I’ve always thought that there should be a mandatory personal finance course for high school students. If most 20-something’s parents are much like mine were, then personal finance is treated as more of an adult issue. My parents told me that I was too young to worry about money. So I didn’t. I never asked questions. I never so much as saved a dime. If only I knew in my twenties, what I now know in my thirties…
Why save for retirement? I can barely see myself at 25, let alone sixty.
That was me at 20. Why save, indeed. When I was 20, I spent my money on clothes, CDs, and concerts. Not once did it occur to me that I should put it away for the future. Like most 20-year olds, I lived in the now. But now that I’m older and wiser, I know better.
Tip: The money you invest now is worth more than the money you invest in the future. That is, if you invest $1 when you’re 20, it will be worth 1.75 times more at 30. That same dollar will be worth 3.5 times more at 40, and 7 times more at 50. Doesn’t sound like much until you multiply it by larger numbers. Start saving now and watch your money grow.
I know – when you’re twenty, saving for later is a crazy thought. When I was twenty, I didn’t even have a savings account. I didn’t know about interest, good or bad, until it was building up on my student loan.
Tip: If you don’t know about these things now, I recommend that you do some research on the different savings accounts out there. Open a tax-free savings account and start putting money away. What will probably surprise you most is that you won’t really miss that $50 or $100 every month.
Don’t let debt slip.
When my boyfriend was 20, he made a couple of financial errors. He decided one day that he had had enough of his cellphone company, so he just stopped paying them.
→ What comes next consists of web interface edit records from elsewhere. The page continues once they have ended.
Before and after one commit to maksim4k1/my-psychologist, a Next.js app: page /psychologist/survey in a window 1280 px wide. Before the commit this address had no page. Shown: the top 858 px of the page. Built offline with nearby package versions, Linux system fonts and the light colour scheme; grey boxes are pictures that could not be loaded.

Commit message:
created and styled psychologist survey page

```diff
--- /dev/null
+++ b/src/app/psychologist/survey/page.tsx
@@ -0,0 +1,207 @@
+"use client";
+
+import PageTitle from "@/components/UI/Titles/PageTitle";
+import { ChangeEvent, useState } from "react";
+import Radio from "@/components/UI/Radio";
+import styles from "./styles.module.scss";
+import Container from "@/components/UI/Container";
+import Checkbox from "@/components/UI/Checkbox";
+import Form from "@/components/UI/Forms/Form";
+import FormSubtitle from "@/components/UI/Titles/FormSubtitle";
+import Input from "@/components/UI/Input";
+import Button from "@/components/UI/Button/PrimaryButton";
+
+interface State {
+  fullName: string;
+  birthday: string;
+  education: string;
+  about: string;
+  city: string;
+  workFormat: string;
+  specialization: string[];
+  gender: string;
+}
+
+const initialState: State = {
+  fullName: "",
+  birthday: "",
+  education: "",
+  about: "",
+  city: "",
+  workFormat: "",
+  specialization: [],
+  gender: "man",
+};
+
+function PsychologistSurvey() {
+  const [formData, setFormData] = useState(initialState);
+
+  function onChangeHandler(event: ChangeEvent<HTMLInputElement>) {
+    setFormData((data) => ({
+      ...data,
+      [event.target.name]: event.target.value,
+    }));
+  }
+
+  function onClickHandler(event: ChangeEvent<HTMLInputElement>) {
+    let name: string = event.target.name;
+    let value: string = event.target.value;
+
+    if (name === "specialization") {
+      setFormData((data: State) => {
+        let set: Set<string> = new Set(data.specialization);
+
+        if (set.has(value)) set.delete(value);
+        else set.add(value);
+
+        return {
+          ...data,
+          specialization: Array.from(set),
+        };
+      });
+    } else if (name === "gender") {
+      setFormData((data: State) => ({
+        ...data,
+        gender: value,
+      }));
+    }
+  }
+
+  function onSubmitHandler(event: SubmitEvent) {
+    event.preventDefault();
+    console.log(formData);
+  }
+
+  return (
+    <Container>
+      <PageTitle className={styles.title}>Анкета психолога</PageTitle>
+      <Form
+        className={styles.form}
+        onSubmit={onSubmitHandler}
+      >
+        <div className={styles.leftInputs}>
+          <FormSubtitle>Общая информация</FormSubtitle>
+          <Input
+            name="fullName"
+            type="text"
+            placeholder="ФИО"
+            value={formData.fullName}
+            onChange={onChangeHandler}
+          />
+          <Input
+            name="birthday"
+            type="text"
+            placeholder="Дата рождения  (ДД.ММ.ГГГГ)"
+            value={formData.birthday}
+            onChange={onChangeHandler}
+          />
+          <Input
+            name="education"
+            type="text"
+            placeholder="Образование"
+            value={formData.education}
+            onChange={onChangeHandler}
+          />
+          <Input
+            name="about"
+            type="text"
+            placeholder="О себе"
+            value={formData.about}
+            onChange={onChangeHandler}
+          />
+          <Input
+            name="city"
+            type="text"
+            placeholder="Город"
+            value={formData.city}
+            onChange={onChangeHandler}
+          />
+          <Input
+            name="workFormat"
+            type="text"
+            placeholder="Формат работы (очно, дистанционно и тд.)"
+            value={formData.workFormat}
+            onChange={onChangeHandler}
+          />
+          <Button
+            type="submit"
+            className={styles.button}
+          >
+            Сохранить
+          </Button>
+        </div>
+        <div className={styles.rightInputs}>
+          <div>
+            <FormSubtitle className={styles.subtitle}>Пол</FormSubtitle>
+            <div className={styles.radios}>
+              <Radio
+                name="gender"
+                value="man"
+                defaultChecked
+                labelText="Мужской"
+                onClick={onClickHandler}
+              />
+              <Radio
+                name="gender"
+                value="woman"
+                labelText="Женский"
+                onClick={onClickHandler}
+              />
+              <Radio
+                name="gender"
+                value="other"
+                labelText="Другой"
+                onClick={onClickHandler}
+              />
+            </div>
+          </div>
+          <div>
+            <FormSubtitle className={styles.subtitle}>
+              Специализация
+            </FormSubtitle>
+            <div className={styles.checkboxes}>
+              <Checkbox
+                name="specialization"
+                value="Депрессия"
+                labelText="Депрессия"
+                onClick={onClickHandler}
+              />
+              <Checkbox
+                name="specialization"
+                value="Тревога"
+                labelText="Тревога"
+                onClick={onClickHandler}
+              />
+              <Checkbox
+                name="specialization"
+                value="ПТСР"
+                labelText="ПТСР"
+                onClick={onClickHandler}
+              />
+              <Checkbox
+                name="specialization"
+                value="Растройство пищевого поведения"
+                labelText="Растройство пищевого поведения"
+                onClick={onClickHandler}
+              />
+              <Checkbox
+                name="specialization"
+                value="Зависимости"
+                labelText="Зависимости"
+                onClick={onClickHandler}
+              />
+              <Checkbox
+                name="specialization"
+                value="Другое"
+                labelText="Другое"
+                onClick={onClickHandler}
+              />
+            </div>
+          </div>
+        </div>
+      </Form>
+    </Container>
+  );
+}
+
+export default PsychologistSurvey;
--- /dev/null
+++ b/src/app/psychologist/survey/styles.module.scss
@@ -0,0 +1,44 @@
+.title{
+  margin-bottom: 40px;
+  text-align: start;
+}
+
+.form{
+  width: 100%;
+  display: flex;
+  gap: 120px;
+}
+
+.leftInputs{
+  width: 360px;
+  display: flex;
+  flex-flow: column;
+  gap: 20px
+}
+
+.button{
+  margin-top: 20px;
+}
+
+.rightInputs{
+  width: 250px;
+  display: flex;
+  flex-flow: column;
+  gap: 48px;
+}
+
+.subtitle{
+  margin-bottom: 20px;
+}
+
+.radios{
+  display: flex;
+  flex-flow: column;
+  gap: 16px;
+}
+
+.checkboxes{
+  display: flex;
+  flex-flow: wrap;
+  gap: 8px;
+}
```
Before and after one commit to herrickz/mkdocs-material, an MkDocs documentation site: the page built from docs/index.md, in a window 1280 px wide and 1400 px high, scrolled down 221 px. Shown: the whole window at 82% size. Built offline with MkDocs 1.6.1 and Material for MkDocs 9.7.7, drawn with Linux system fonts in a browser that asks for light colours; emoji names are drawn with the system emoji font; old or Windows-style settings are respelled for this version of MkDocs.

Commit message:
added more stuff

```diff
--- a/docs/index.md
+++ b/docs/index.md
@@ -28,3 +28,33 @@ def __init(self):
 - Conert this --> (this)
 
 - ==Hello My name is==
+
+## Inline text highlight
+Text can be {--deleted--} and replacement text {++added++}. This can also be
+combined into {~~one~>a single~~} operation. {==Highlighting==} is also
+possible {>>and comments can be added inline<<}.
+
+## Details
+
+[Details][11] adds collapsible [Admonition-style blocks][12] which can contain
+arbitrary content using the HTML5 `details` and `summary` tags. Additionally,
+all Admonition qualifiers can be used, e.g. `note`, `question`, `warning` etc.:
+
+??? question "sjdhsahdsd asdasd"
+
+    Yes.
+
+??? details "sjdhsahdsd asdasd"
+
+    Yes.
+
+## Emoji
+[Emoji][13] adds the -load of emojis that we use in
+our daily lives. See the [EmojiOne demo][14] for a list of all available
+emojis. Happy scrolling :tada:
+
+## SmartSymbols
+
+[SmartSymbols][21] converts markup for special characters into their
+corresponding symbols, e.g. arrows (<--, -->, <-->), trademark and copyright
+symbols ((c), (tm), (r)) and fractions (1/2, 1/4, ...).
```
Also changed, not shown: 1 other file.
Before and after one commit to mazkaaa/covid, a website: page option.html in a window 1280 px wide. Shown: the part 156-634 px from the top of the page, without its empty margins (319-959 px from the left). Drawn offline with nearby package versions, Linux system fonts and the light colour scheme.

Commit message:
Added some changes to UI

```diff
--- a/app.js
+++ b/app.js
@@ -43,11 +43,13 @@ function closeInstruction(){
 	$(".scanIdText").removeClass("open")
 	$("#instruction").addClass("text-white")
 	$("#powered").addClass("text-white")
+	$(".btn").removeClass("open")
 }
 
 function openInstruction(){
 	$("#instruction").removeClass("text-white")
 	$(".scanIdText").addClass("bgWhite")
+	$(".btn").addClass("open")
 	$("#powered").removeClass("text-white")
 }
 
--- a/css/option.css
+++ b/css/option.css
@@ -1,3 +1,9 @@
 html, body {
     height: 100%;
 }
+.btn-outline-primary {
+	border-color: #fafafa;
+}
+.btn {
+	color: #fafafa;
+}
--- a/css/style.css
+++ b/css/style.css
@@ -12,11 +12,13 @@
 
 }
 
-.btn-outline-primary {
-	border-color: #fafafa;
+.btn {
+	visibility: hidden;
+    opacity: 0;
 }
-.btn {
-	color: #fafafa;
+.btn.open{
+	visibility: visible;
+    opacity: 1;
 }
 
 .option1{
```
Later, he forgot to pay his tax preparers their service fee, but since he had moved and changed his phone number, they couldn’t call to tell him. Finally, he decided that his gym membership was too costly, so he closed his bank account to stop them from taking the money each month. All of these ‘solutions’ were short-term and short-sighted, and at the time he thought he’d gotten away with it – until he went to apply for his first credit card. Let’s just say that the credit card company wasn’t too impressed with his score.
Tip: You can’t run from your debts. Stay on top of payments and do regular credit checks.
The nasty student loan
One tidbit of advice here – don’t take more loan money than you need. I know it’s tempting, but those loans are really, really hard to pay off. When I was in university, I remember thinking, “Once I graduate and get out into the real world, I’ll have a ton of money and I’ll be able to pay all this off easily.” Unfortunately, it doesn’t really work that way.
Tip: Make a budget to find out how much you’ll need for the school term. Don’t accept a penny more then what you actually need, then stick to your budget.
New cars aren’t worth the fuss
As I’m sure you well know, new cars depreciate in value the second you drive them off the lot. On average, it takes 5 more years to pay them off, if not more, and they cost a lot to insure and maintain. When you’re 20, although you might want one, you don’t need a new car. Find something practical; the best kind of car is compact, gas efficient, and in good working order.
Tip: Get a bus pass or buy used.
It’s the spending, not the earning
No matter what you think now, too much stuff doesn’t lead to happiness. It leads to debt. It doesn’t matter how much money you make if you spend it all as soon as you get it.
Tip: If you’re making extra money, put it away for later. You won’t regret it, I promise.
Conundrum: You need credit to get credit.
It’s true; in order to get credit you need credit. Classic chicken and the egg story.
Tip: Get yourself a secured credit card and use it wisely. Only use it if you have the money to pay it off immediately. Don’t miss a payment. After a year, look for a ‘real’ credit card. During the time it took you to earn that credit you should have learned how to properly use it.
Just because you qualify, doesn’t mean you should say yes
After I got my first credit card, the letters started coming in. It seemed like every credit company out there wanted me to have their card. Funny, before that they would have nothing to do with me. I said yes to them all, just because I could. You know where it got me? In debt.
Tip: Don’t accept too many cards and use the ones you have wisely.
The more money you put down on your house, the less you pay in interest
If I’d known this when I was younger I’d be so much better off now. Both of my parents were realtors for years, but I never really paid much attention to what they were talking about. Buying a house just always seemed so far in the future. I never even considered saving for it.
Tip: Start saving early – the more you save now, the less you pay later.
When I look back over these tips, I realize how little I knew back then. It’s a shame, really. So many of us know so little about money. If you or someone you know is in the same boat that I was, do them a favour – share this article with them. Knowledge can be powerful, and in this case, profitable.
Writer for RateSupermarket.ca